Memories

During a late night walk with our dog Nova my daughter Lucy asked me what memories linger from childhood. (Clearly she has absorbed her father’s unusual conversation starters!) On a Thanksgiving weekend it was a well-timed question. Oddly all of the memories that came to me were moments, fleeting experiences of standing here or sliding down a hill there or skating on a homemade rink in a backyard. I had assumed these memories would be more substantial, they would point to some significant event, some turning point in my life, reveal some deeper truth about me or how I perceived others. No such luck.

I wonder when I retire and look back on my working life if this is what it will be like. I think the lasting memories will likely be less the content of these matters and more the smells, the sensations, the colours, the rush of adrenaline, the feeling of peace or excitement.

I watch colleagues, friends, and family, all busy accumulating, pondering how to hold all the things that have amassed in their homes and offices, worried all the time about how they will find room for all the “memories”. The cynic in me wonders how these things can hold memories if they are piled so high you cannot see what is underneath. My late mother and I would argue about such things. I remember her once confessing she could not let things go because she worried if items left the house memories of that person would leave as well. When I asked her how often she thought of the person given how those items were buried in the basement she looked at me and said, “You don’t live here anymore.” Ouch.
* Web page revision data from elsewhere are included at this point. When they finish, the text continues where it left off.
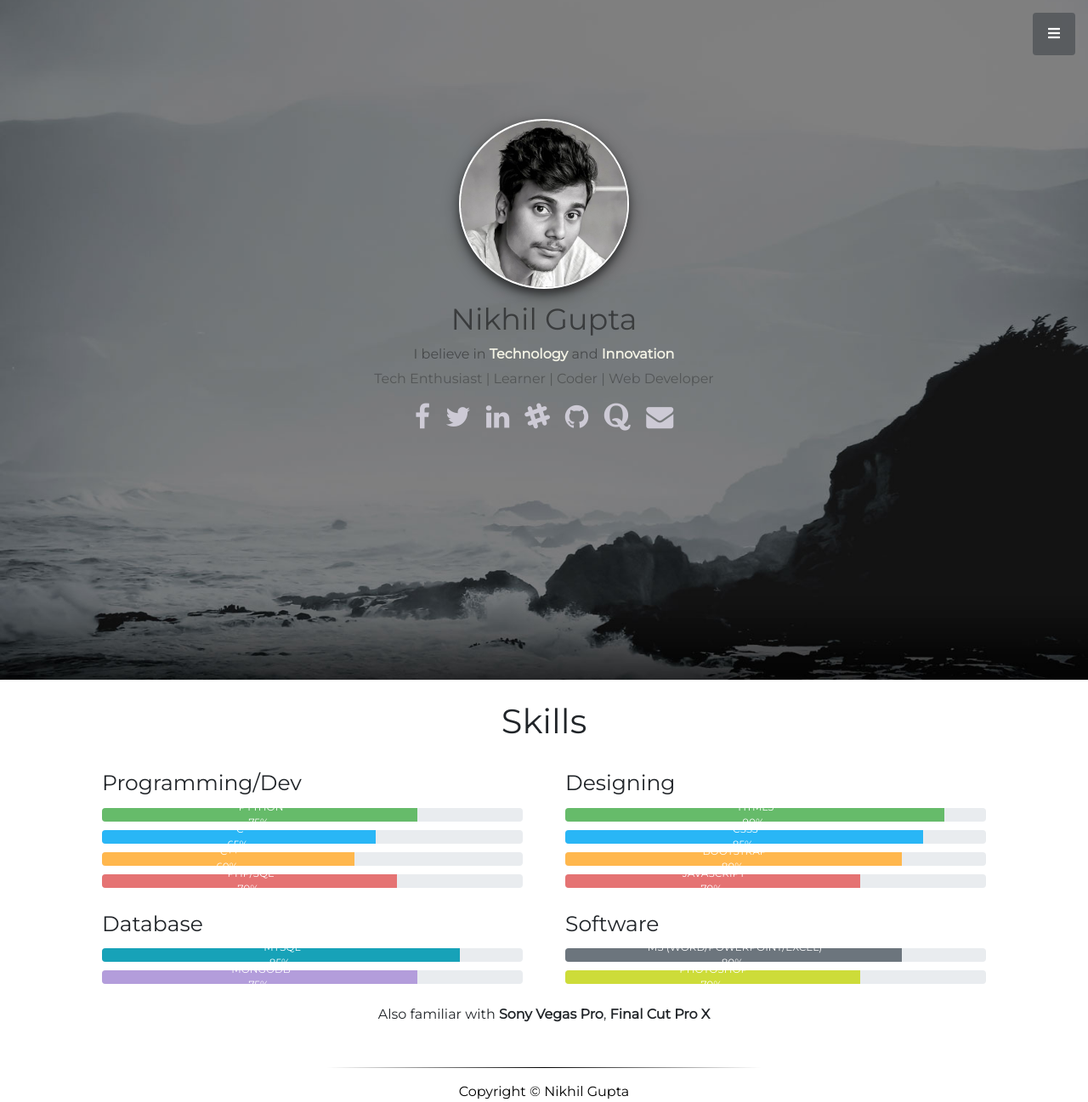
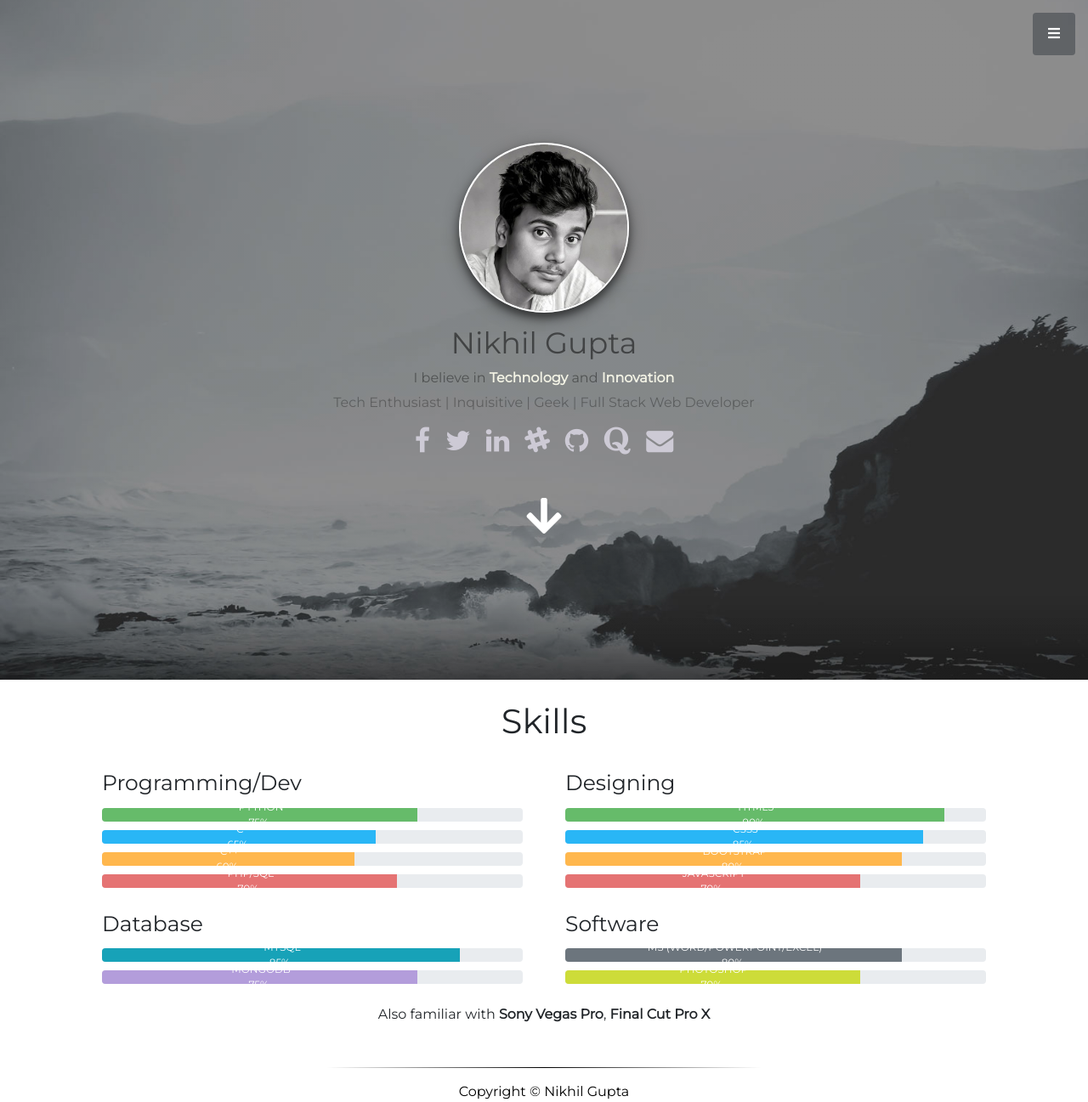
Before and after one commit to nguptaa/personal, a PHP site: page / in a window 1280 px wide. Shown: the whole page at 85% size. Run offline with PHP 8.4, Linux system fonts and the light colour scheme.

Commit message:
Modifications

```diff
--- a/assets/css/style.css
+++ b/assets/css/style.css
@@ -1,13 +1,20 @@
-html{
+html {
   height: 100%;
   width: 100%;
 }
 
-body{
+body {
   position: relative;
   width: 100%;
   margin: 0;
   font-family: 'Montserrat', sans-serif;
+}
+a,
+a:hover,
+a:active,
+a:visited,
+a:focus {
+  text-decoration: none;
 }
 
 /* Side Menu */
@@ -21,7 +28,7 @@ body{
   transition: all 0.4s ease 0s;
   -webkit-transform: translateX(250px);
   transform: translateX(250px);
-  background: #1D809F;
+  background: rgba(0, 0, 0, 0.8);
   border-left: 1px solid rgba(255, 255, 255, 0.1);
 }
 
@@ -100,131 +107,154 @@ body{
   background: #343a40;
 }
 
-.first{
-  padding-top: 140px;
-  height: 100vh;
-  min-height: 400px;
+.masthead {
+  min-height: 30rem;
+  position: relative;
+  display: table;
+  width: 100%;
+  height: auto;
+  padding-top: 8rem;
+  padding-bottom: 8rem;
+  background: -webkit-gradient(linear, left top, right top, from(rgba(255, 255, 255, 0.1)), to(rgba(255, 255, 255, 0.1))), url('../img/intro-bg.jpg');
+  background: linear-gradient(90deg, rgba(255, 255, 255, 0.1) 0%, rgba(255, 255, 255, 0.1) 100%), url('../img/intro-bg.jpg');
+  background-position: center center;
+  background-repeat: no-repeat;
   background-size: cover;
-  background-image: url('../img/intro-bg.jpg');
-  background-position: center;
 }
 
-.link{
+.masthead h1 {
+  font-size: 4rem;
+  margin: 0;
+  padding: 0;
+}
+
+@media (min-width: 992px) {
+  .masthead {
+    height: 100vh;
+
+  }
+
+  .masthead h1 {
+    font-size: 5.5rem;
+  }
+}
+
+.tagline a{
+  color: #ffffff;
+  margin-top: 45px;
+
+}
+.tagline a:hover {
+  transform: scale(1.5);
+  transition: transform 0.2s;
+}
+.link {
   margin-right: 1px;
 }
 
-.fa{
+.fa {
   color: #cdcad5;
 }
 
-.fa:hover{
+.fa:hover {
   color: white;
 }
 
-.avatar{
-  /*position: relative;
-  margin: auto;
-  display: block;
-  bottom: 605px;*/
-  position: relative;
-  display: block;
-  height: 100vh;
-  min-height: 400px;
-}
 
-.rounded-circle{
+.rounded-circle {
   border: 2px solid white;
   box-shadow: 0 6px 8px 0 rgba(0, 0, 0, 0.4), 0 6px 20px 0 rgba(0, 0, 0, 0.4);
 }
 
-h3{
+h3 {
   margin-top: 15px;
   margin-bottom: 10px;
   font-size: 35px;
   color: rgba(0, 0, 0, 0.5);
 }
 
-.highlight{
+.highlight {
   color: #f3f3e5;
 }
 
-h6{
+h6 {
   color: rgba(0, 0, 0, 0.4);
 }
 
-.key{
+.key {
   color: rgba(0, 0, 0, 0.3);
 }
 
-.social{
+.social {
   margin: -7px;
 }
 
-.content{
+.content {
   margin: 25px;
 }
 
-.progress{
+.progress {
   margin: 10px;
 }
 
-.skillbar{
+.skillbar {
   margin: 10px;
   font-size: 25px;
 }
 
-.pull-left{
+.pull-left {
   float: left;
   padding-left: 3px;
 }
 
-.pull-right{
+.pull-right {
   float: right;
   padding-right: 3px;
 }
 
-.green{
+.green {
   background-color: #66BB6A;
 }
 
-.blue{
+.blue {
   background-color: #29B6F6;
 }
 
-.yellow{
+.yellow {
   background-color: #FFB74D;
 }
 
-.red{
+.red {
   background-color: #e57373;
 }
 
-.purple{
+.purple {
   background-color: #B39DDB;
 }
 
-.cyan{
+.cyan {
   background-color: #CDDC39;
 }
 
-hr{
+hr {
   margin-top: 50px;
   position: relative;
   top: 0;
   border: 0;
   height: 1px;
   width: 40%;
-  background-image: linear-gradient(to right, rgba(0, 0, 0, 0), black , rgba(0, 0, 0, 0));
+  background-image: linear-gradient(to right, rgba(0, 0, 0, 0), black, rgba(0, 0, 0, 0));
 }
 
-.footer{
+.footer {
   -moz-align-self: -moz-flex-end;
   -webkit-align-self: -webkit-flex-end;
   -ms-align-self: -ms-flex-end;
-  background-color: rgba(0,0,0,0);
+  background-color: rgba(0, 0, 0, 0);
   color: black;
   text-align: center;
 }
+
 .scroll-to-top {
   position: fixed;
   right: 15px;
--- a/index.html
+++ b/index.html
@@ -37,8 +37,7 @@
 
 </head>
 
-<body>
-
+<body id="page-top">
 
   <!-- Navigation -->
   <a class="menu-toggle rounded" href="#">
@@ -46,10 +45,7 @@
   </a>
   <nav id="sidebar-wrapper">
     <ul class="sidebar-nav">
-      <!-- <li class="sidebar-brand">
-      <a class="js-scroll-trigger" href="#page-top">Start Bootstrap</a>
-    </li> -->
-      <li class="sidebar-nav-item">
+      <li class="sidebar-brand">
       <a class="js-scroll-trigger" href="#page-top">Home</a>
     </li>
       <li class="sidebar-nav-item">
@@ -69,21 +65,14 @@
   <!-- particles body  -->
   <!-- <div id="particles-js"></div> -->
 
-  <!-- header img -->
-  <section class="first">
-    <div class="intro-overlay"></div>
-    <!-- container open -->
-    <div class="container">
-      <div class="row">
-        <!-- Nikhil avatar -->
-        <div class="col-lg-12">
-          <div class="d-block mb-4">
-            <div class="avatar text-center">
+  <!-- Header -->
+  <header class="masthead d-flex">
+    <div class="container text-center my-auto avatar">
       <img src="assets/img/avatar.jpg" class="img-fluid rounded-circle" width="200" height="200" />
       <h3 id="about">Nikhil Gupta</h3>
       <h6>I believe in <b class="highlight">Technology</b> and <b class="highlight">Innovation</b></h6>
       <p class="key">
-                Tech Enthusiast | Learner | Coder | Web Developer
+        Tech Enthusiast | Inquisitive | Geek | Full Stack Web Developer
       </p>
 
       <!-- social icons -->
@@ -97,12 +86,12 @@
               data-toggle="tooltip" data-placement="bottom" title="Twitter"></i></a>
         </li>
         <li class="nav-item social">
-                  <a class="nav-link" href="https://www.linkedin.com/in/nikhil-gupta-aab490140" target="_blank"><i
-                      class="fa fa-linkedin fa-2x" data-toggle="tooltip" data-placement="bottom" title="LinkedIn"></i></a>
+          <a class="nav-link" href="https://www.linkedin.com/in/nikhil-gupta-aab490140" target="_blank"><i class="fa fa-linkedin fa-2x"
+              data-toggle="tooltip" data-placement="bottom" title="LinkedIn"></i></a>
         </li>
         <li class="nav-item social">
-                  <a class="nav-link" href="https://www.slack.com" target="_blank"><i class="fa fa-slack fa-2x"
-                      data-toggle="tooltip" data-placement="bottom" title="Slack"></i></a>
+          <a class="nav-link" href="https://www.slack.com" target="_blank"><i class="fa fa-slack fa-2x" data-toggle="tooltip"
+              data-placement="bottom" title="Slack"></i></a>
         </li>
         <li class="nav-item social">
           <a class="nav-link" href="https://www.github.com/nguptaa" target="_blank"><i class="fa fa-github fa-2x"
@@ -117,13 +106,13 @@
               data-toggle="tooltip" data-placement="bottom" title="Email"></i></a>
         </li>
       </ul>
+<div class="tagline">
+  <a class="js-scroll-trigger fas fa-arrow-down fa-3x" href="#about"></a>
 </div>
     </div>
-        </div>
-      </div>
-    </div>
+  </header>
 
-  </section>
+
 
   <!-- content -->
 
```
Also changed, not shown: assets/img/intro-bg2.jpg (renamed from assets/img/Optimized-bg.jpg). Lines whose indentation alone changed are shown as unchanged.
Apart from my arrogance and self-righteousness about all things related to storage my larger point here is that memories related to things are not effective. I do think our tiny brains are capable of connecting a few objects to specific memories but beyond that we are fooling ourselves if we think these items are keeping something special or someone special alive. Instead I would recommend being present in our moments of memories to the sensation we recall. If I am standing in Point Pleasant Park and suddenly remember being at my 8th birthday party with friends and family I don’t think taking a photo of the picnic table where it happened will make the memory linger. But I do think if I stand there and let the memory wash over me, try to remember the whole experience and what was going on then I will be filled with a deeper reality that I am loved and that I belong, two very human needs and joys.

The existentialists believe that we are all in the midst of becoming something. As a Christian I like how Jean Vanier transforms that yearning into the phrase “becoming human”. I believe we are all in the midst of becoming human, that these memories remind us of the qualities; the sights, sounds, smells, feelings, of what being human is like, of being loved, of loving others, of belonging, of welcoming others into an experience of belonging.

Things, items, objects, they can in a very limited way remind us of someone or something special. But having too much of those things only buries the few objects that carry that magic to our heart. The deeper memories, the ones we dream about, the ones that wash over us and take us to places of belonging and love, are not in our control. They are gifts, glimpses, visions, of what really matters. It’s best we pay attention, its best we simply give thanks.